By Lauren Foote
After a lengthy search, Youngstown State University has settled on Ann Jaronski to serve as director of student counseling services.
Michael Reagle, associate vice president for student success, led the search. He said the university is excited to have someone of Jaronski’s talent.
“Dr. Jaronski’s role will be to lead the way in the development of our mental health program and resources here at YSU,” Reagle said. “She will be assessing all the aspects of the program and making recommendations related to the resources necessary to effectively run a counseling center at a school like YSU.”
Jaronski is an Ohio native, who previously directed the counseling center at the University of South Florida. She sees her start here as a period of transition.
“My plan for the first couple of months is to understand YSU students,” Jaronski said. “What do YSU students want and need? What will they utilize? How do we build and implement that on campus?”

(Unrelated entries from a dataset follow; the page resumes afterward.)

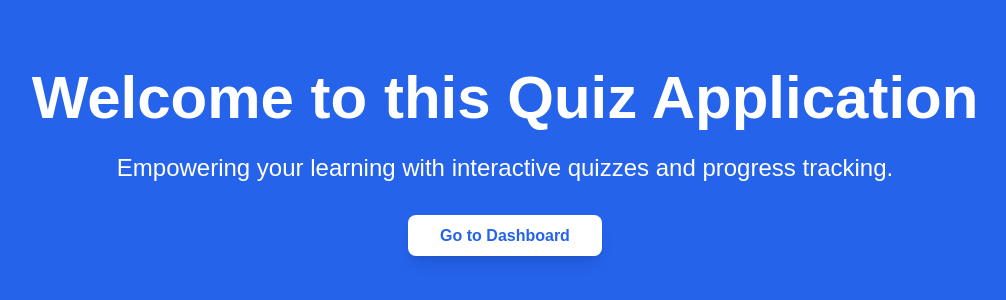
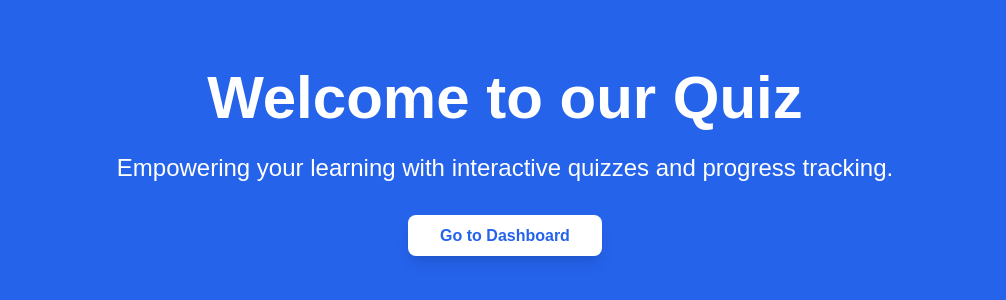
Before and after one commit to kubsamelkamu/Quiz_App, a Next.js app: page / in a window 1280 px wide. Shown: the part 242-542 px from the top of the page, without its empty margins (135-1141 px from the left). Built offline with nearby package versions, Linux system fonts and the light colour scheme; no server answers.

Commit message:
edited text msg

```diff
--- a/src/pages/index.tsx
+++ b/src/pages/index.tsx
@@ -11,7 +11,7 @@ const LandingPage = () => {
         animate={{ opacity: 1, y: 0 }}
         transition={{ duration: 1.5, ease: "easeOut" }}
       >
-        Welcome to this Quiz Application
+        Welcome to our Quiz
       </motion.h1>
       <motion.p
         className="text-lg md:text-2xl mb-10"
@@ -21,8 +21,6 @@ const LandingPage = () => {
       >
         Empowering your learning with interactive quizzes and progress tracking.
       </motion.p>
-
-      {/* Animated Button */}
       <motion.div
         initial={{ opacity: 0 }}
         animate={{ opacity: 1 }}
```
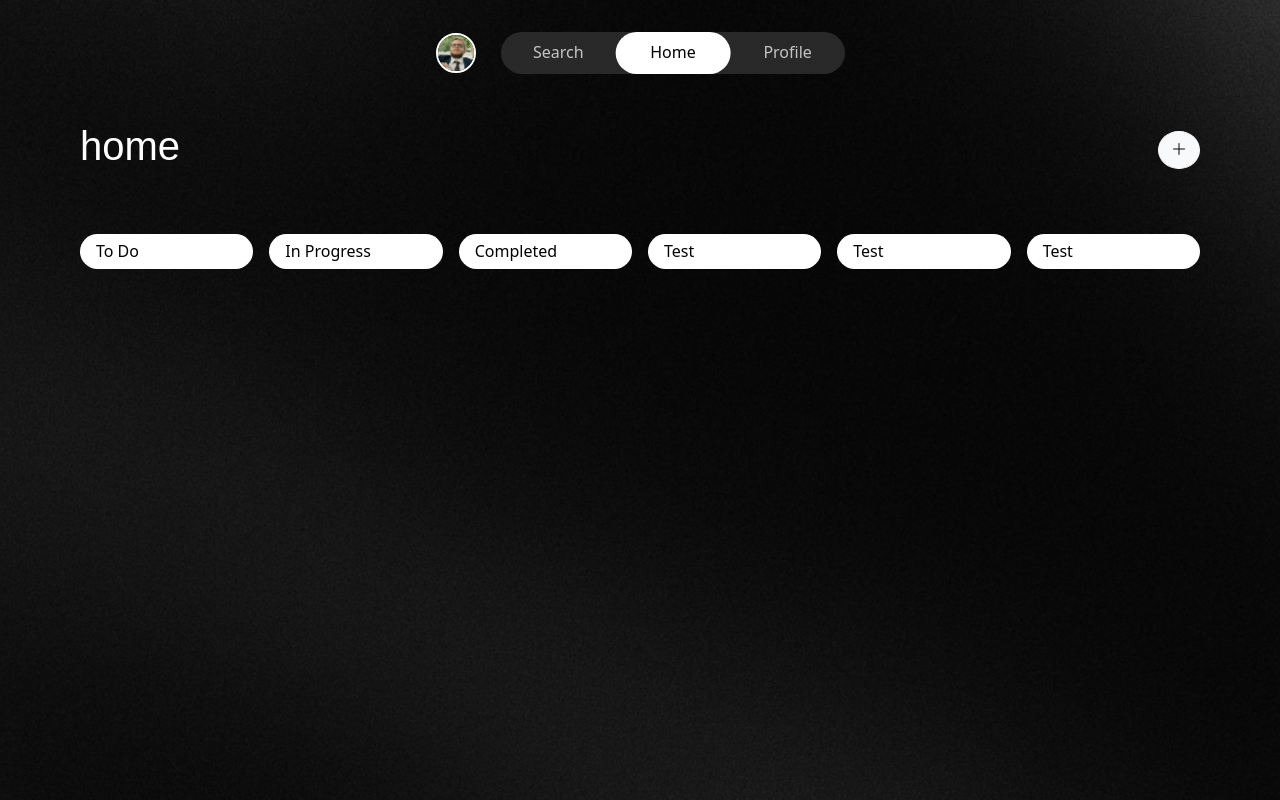
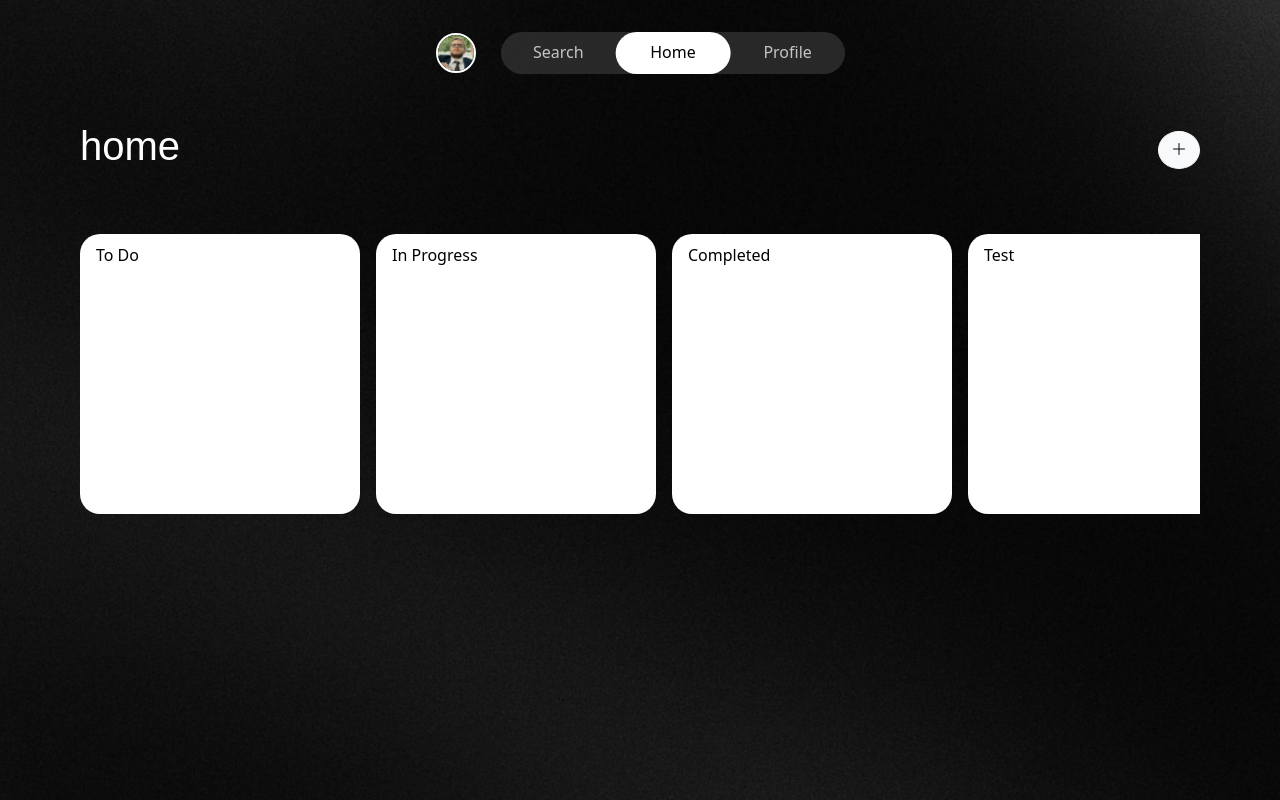
Before and after one commit to badreeddog/project-management-app, a React (Vite) app: page / in a window 1280 px wide. Shown: the top 800 px of the page. Built offline with nearby package versions, Linux system fonts and the light colour scheme; a web font is replaced by a local one.

Commit message:
Swim lane styling rework

```diff
--- a/src/Home.css
+++ b/src/Home.css
@@ -17,30 +17,42 @@
 }
 
 .swim-board {
-  display: flex;
-  justify-content: flex-start;
+  /* 1) One-row, column-flow grid */
+  display: grid;
+  grid-auto-flow: column;                      /* lay out columns left→right */
+  grid-auto-columns: clamp(220px, 24vw, 280px);/* responsive lane width */
   gap: 1rem;
   margin-top: 3rem;
   padding: .5rem 0;
 
+  /* 2) Horizontal scroll with snap */
   overflow-x: auto;
+  overflow-y: hidden;
+  scroll-snap-type: x mandatory;
+  scroll-behavior: smooth; /* optional smooth snap between positions */
   scrollbar-width: thin;
   scrollbar-color: #696969 transparent;
 }
 
 .swim-lane {
-  display: flex;
-  flex-direction: column;
-  align-items: flex-start;
+  scroll-snap-align: start;     /* each lane snaps to the left edge */
   background: white;
   color: black;
   border-radius: 20px;
   padding: .5rem 1rem;
-  flex: 1;
-  min-width: 150px;
-  max-width: 275px;
 
-  h6 {
-    margin: 0;
-  }
+  display: flex;
+  flex-direction: column;
+  min-height: 280px;            /* tweak as needed */
+
+  /* let cards area scroll vertically if tall */
+  /* optional: create an inner wrapper for cards if you want sticky headers */
 }
+
+.swim-lane h6 {
+  margin: 0 0 .5rem 0;
+  position: sticky;             /* optional: keep titles visible while scrolling lane */
+  top: 0;
+  background: white;            /* match lane bg so it doesn’t flicker */
+  padding-top: .25rem;
+}
```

She said she has ideas from her previous experiences, but she wants to make sure they are tailored to suit the university’s needs.
With Jaronski’s hiring, the university employs two full-time clinicians. Jaronski said that according to national guidelines, we should have at least six.
“My previous institution had over 45,000 students, and University of Florida had 50,000 students, so I have worked at big places,” Jaronski said. “These schools had over 20 staff, and the University of Florida had over 40 staff members.”
She said she wants to hire a new counselor over the next year, but change is not going to happen overnight and there are other concerns for her to address.
“These people are more than just bodies,” Jaronski said. “I know that we are understaffed, but again, I do not want to build something that would not be helpful. We do not have enough offices, space and funding for more people. I want to make this a thoughtful process, not just hire a bunch of people.”
She said clinical services are not the only component of a counseling center. They also need to increase outreach and consultation services, which they can do now without adding much staff.
“I am very big on intervention,” Jaronski said. “I want it to be impactful and meaningful, teaching people how to change behavior … to take away the stigma from public health. I want us to be reachable. We don’t bite; we are not scary; we are not unknown.”
She said her cautious approach to expanding the counseling center comes from a desire to create a sustainable model.
“We can hire people,” Jaronski said. “But I want to make sure that what we develop can stay. I don’t want to build something one semester and because of budget or state cuts we lose it all.”
Anne Lally, previously the university’s only licensed clinician, said the tradition is going well.